THE LETTER 03 (Spring 1995) pages 109-124
Whatever the outcome of our debate on the existence or non-existence of hysteria, I think we can agree in advance that it will be a long time before the Hysteria Association of Ireland holds its first national appeal. This highlights the peculiar status of hysteria, which has nothing to do with the stigma of mental illness. Schizophrenia, autism and even the newly arrived M.E. all have their public profile. So why is it so incongruous to imagine a group of self-declared hysterics forming an association and delegating representatives to appear on some popular chat-show to describe themselves as suffering from hysteria and hoping to elicit public sympathy and support by detailing a list of somatic complaints which have baffled a multitude of specialists? (One man recently presented at a case conference had been under the care of 19 different consultants as well as having had a long history of impossible relationships with parents, spouses, children and colleagues.) What is this disease that dare not speak its name and which is now in the process of losing that name with the inexorable progress of scientific psychiatry?
I do not know if I am doing anything to arrest that progress by pointing out, as psychoanalysis has done from its beginnings, the irreplaceable role of myth in coming to an understanding of human reality.
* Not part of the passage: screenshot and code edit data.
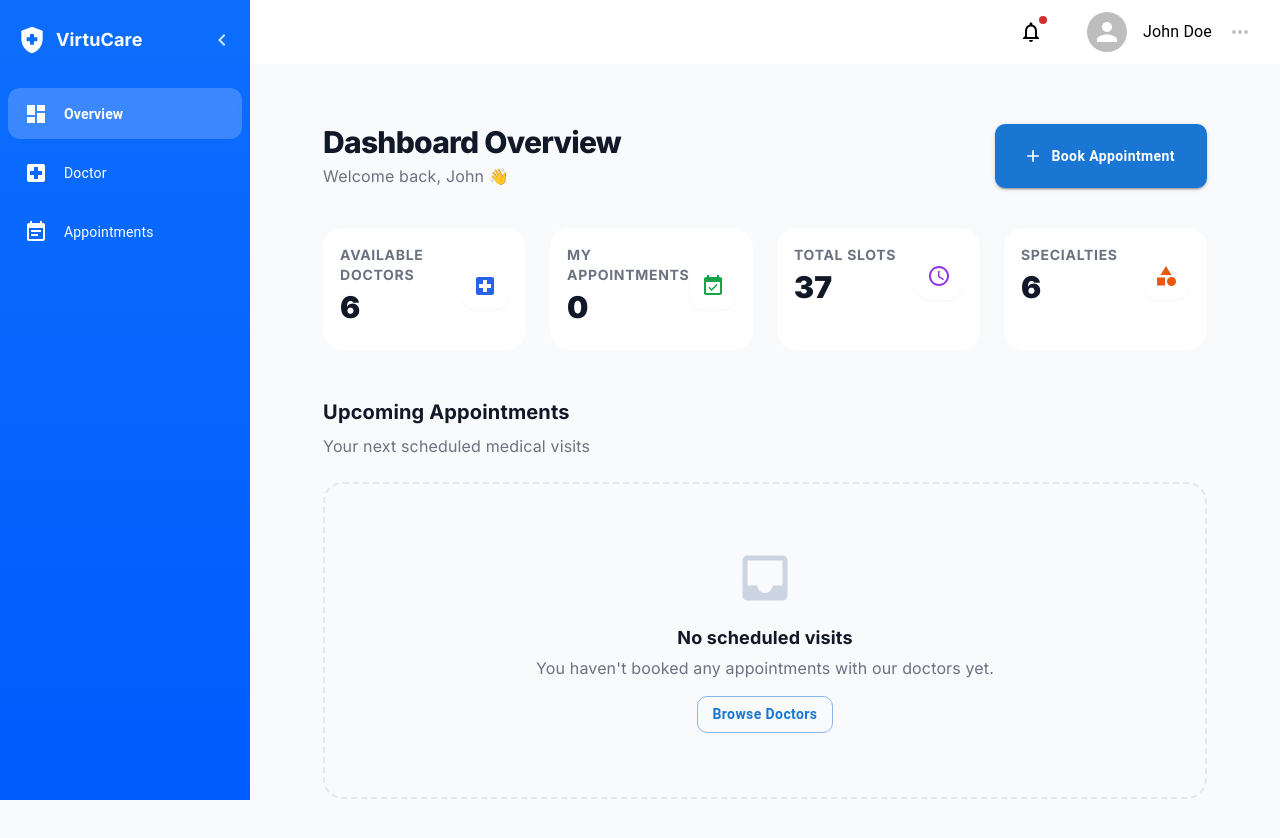
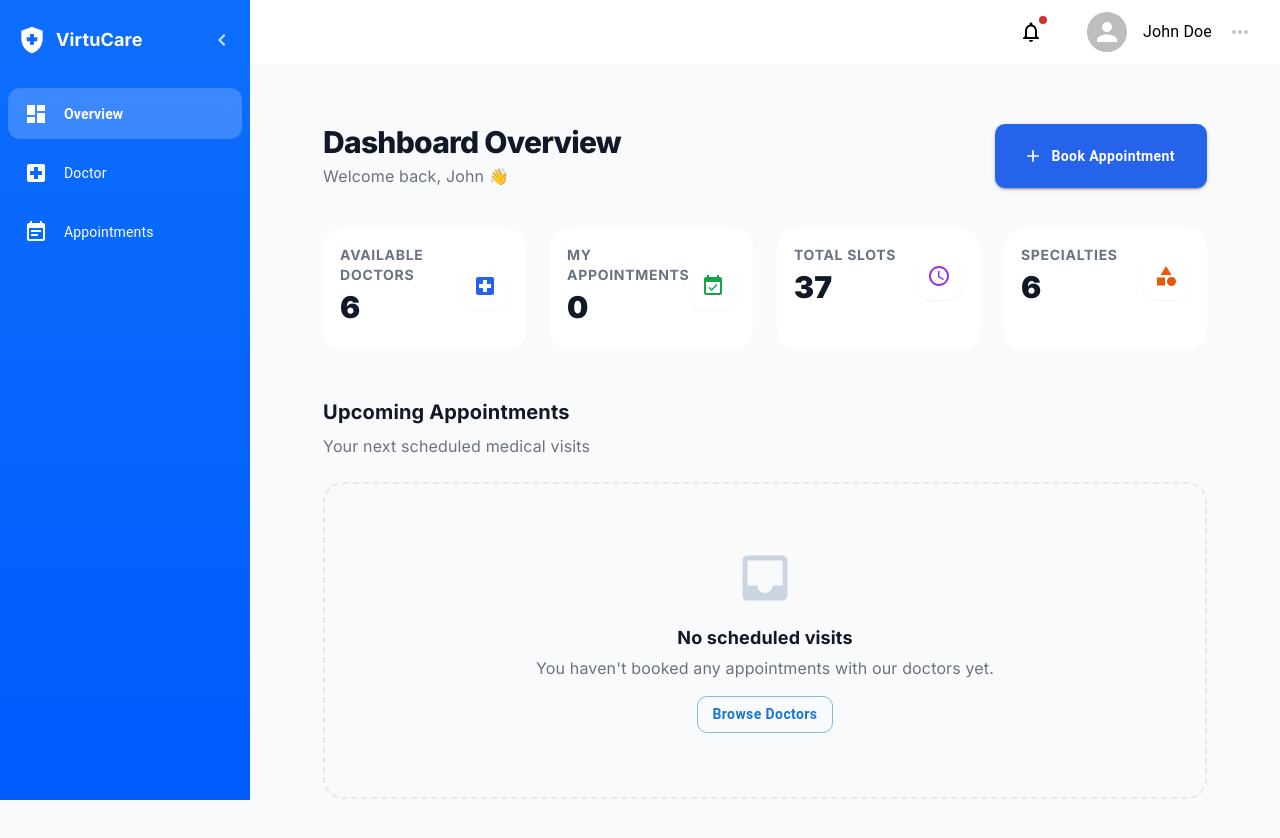
Before and after one commit to realshegz-github/Virtucare, a Next.js app: page /dashboard in a window 1280 px wide. Shown: the top 838 px of the page. Built offline with nearby package versions, Linux system fonts and the light colour scheme.

Commit message:
fix button color

```diff
--- a/src/app/dashboard/appointments/page.tsx
+++ b/src/app/dashboard/appointments/page.tsx
@@ -127,7 +127,7 @@ export default function AppointmentsPage() {
             variant="contained"
             startIcon={<AddIcon />}
             onClick={() => router.push("/dashboard/doctor")}
-            sx={{ borderRadius: "8px", textTransform: "none", px: 4, py: 1.2 }}
+            sx={{ borderRadius: "8px", textTransform: "none", px: 4, py: 1.2, backgroundColor:"#2563eb" }}
           >
             Book Your First Appointment
           </Button>
--- a/src/app/dashboard/page.tsx
+++ b/src/app/dashboard/page.tsx
@@ -74,7 +74,7 @@ export default function DashboardOverview() {
           variant="contained"
           startIcon={<AddIcon />}
           onClick={() => router.push("/dashboard/doctor")}
-          sx={{ borderRadius: "10px", textTransform: "none", px: 4, py: 1.5, fontWeight: '600' }}
+          sx={{ borderRadius: "10px", textTransform: "none", px: 4, py: 1.2, fontWeight: '600',backgroundColor:"#2563eb", }}
         >
           Book Appointment
         </Button>
--- a/src/app/page.tsx
+++ b/src/app/page.tsx
@@ -64,6 +64,7 @@ export default function LandingPage() {
                     paddingBlock: "12px",
                     textTransform: "none",
                     fontWeight: 600,
+                    backgroundColor:"#2563eb"
                   }}
                 >
                   Find a Doctor
```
The analyst is cautioned that, unless he is well at home in mythology as well as other fields, he will be unable to make anything of…